▸ TASK TO CARRY OUT: Once every line below with "find" has been counted, state the total and nothing else.

▸ INPUT DATA:
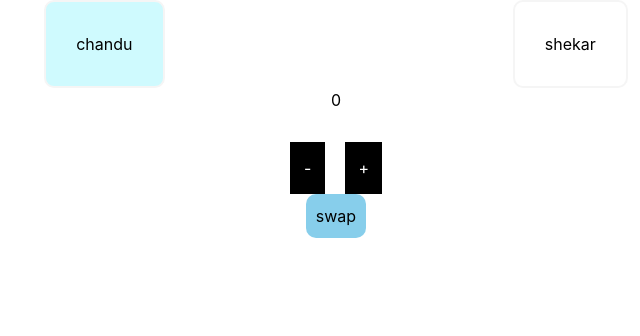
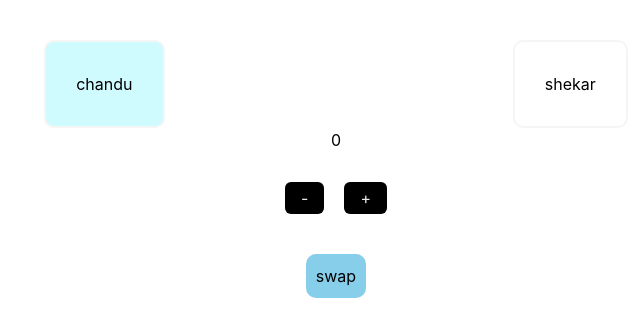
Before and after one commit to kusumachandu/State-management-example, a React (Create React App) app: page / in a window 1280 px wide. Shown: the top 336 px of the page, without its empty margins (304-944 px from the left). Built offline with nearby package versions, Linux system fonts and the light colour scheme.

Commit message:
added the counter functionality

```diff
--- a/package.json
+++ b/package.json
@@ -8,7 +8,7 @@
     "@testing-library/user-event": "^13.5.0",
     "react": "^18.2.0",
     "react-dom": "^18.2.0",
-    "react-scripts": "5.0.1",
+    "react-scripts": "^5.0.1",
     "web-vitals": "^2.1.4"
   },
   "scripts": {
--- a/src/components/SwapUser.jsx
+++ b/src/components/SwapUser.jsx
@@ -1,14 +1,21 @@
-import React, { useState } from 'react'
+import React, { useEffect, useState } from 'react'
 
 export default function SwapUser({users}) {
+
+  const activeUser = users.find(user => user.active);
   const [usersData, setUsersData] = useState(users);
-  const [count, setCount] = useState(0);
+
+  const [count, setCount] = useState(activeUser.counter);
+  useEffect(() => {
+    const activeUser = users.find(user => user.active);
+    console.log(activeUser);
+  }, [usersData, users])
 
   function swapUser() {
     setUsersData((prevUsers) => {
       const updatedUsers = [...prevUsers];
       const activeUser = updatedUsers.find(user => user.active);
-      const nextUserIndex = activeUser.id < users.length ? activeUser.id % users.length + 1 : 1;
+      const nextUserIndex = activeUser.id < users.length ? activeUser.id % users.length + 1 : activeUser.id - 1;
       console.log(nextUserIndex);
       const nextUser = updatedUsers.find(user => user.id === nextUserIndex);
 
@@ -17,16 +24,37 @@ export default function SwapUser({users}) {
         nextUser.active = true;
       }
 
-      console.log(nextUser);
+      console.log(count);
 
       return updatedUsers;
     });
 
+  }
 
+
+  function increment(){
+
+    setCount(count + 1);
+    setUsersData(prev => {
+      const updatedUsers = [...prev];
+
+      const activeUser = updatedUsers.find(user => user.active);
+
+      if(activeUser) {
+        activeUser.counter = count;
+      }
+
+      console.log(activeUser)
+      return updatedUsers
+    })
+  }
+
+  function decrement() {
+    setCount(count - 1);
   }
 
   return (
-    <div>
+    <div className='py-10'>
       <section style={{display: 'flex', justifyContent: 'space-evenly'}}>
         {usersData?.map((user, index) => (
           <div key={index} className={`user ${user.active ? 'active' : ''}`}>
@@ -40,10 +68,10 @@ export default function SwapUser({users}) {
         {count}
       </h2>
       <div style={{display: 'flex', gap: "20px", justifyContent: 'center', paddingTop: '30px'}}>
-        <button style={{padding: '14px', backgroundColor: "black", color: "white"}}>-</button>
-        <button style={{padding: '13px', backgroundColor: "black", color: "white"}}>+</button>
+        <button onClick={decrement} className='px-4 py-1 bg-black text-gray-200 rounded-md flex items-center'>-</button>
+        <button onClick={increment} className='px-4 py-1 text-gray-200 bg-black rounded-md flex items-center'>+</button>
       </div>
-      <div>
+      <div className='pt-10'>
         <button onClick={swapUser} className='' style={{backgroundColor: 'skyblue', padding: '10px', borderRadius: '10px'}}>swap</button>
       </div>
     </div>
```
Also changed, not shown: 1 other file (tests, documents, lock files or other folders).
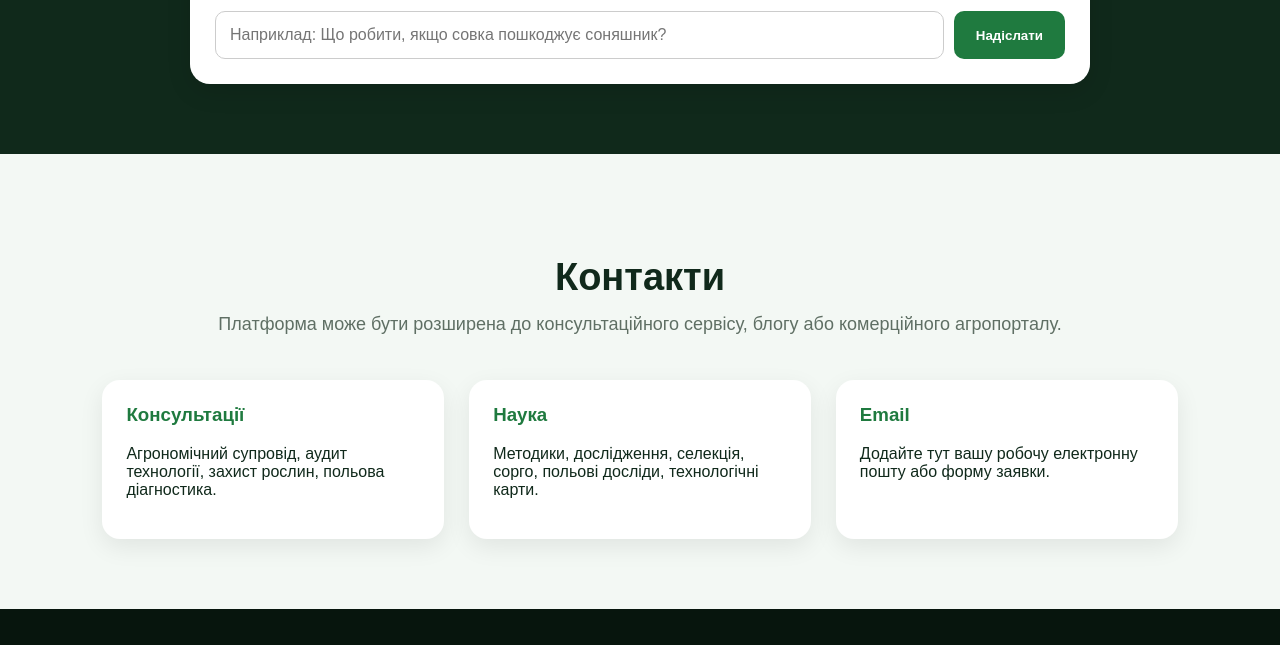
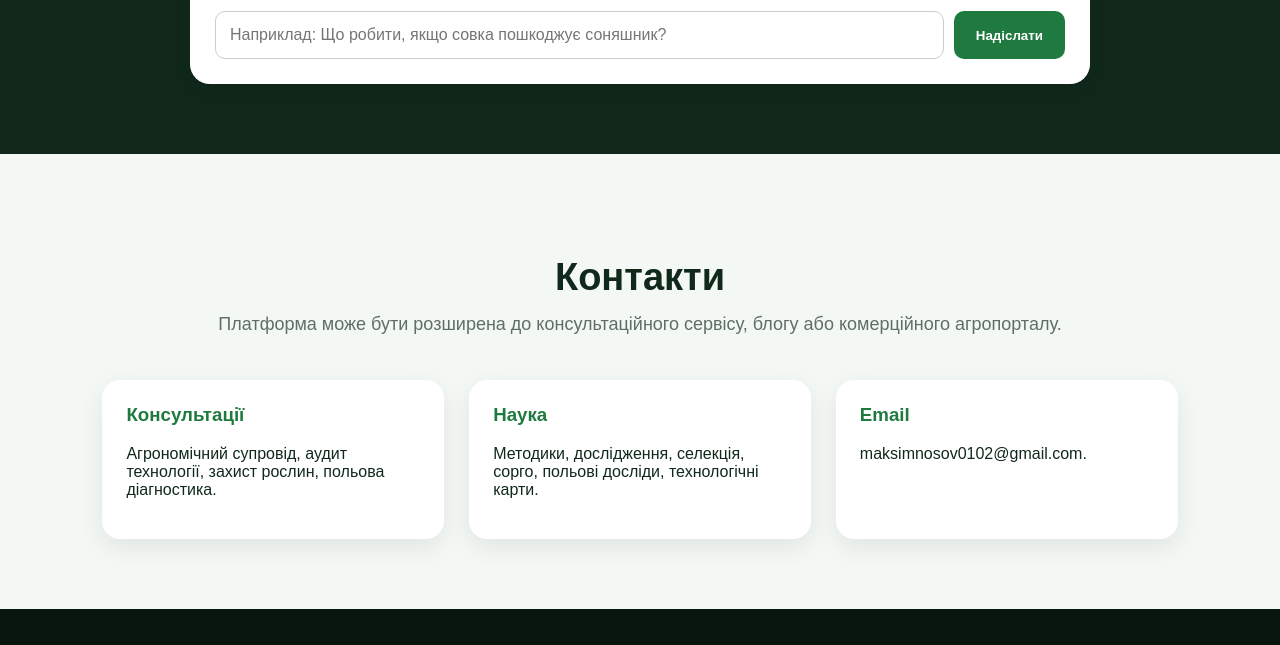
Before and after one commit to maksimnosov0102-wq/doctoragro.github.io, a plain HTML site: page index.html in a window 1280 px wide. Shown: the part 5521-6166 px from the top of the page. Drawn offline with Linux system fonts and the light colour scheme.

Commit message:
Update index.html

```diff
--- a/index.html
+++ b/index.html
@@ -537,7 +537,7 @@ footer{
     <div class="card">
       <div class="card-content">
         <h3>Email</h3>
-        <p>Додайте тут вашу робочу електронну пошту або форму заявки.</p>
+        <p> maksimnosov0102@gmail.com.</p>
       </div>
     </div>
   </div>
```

▸ OUTPUT BELOW: 5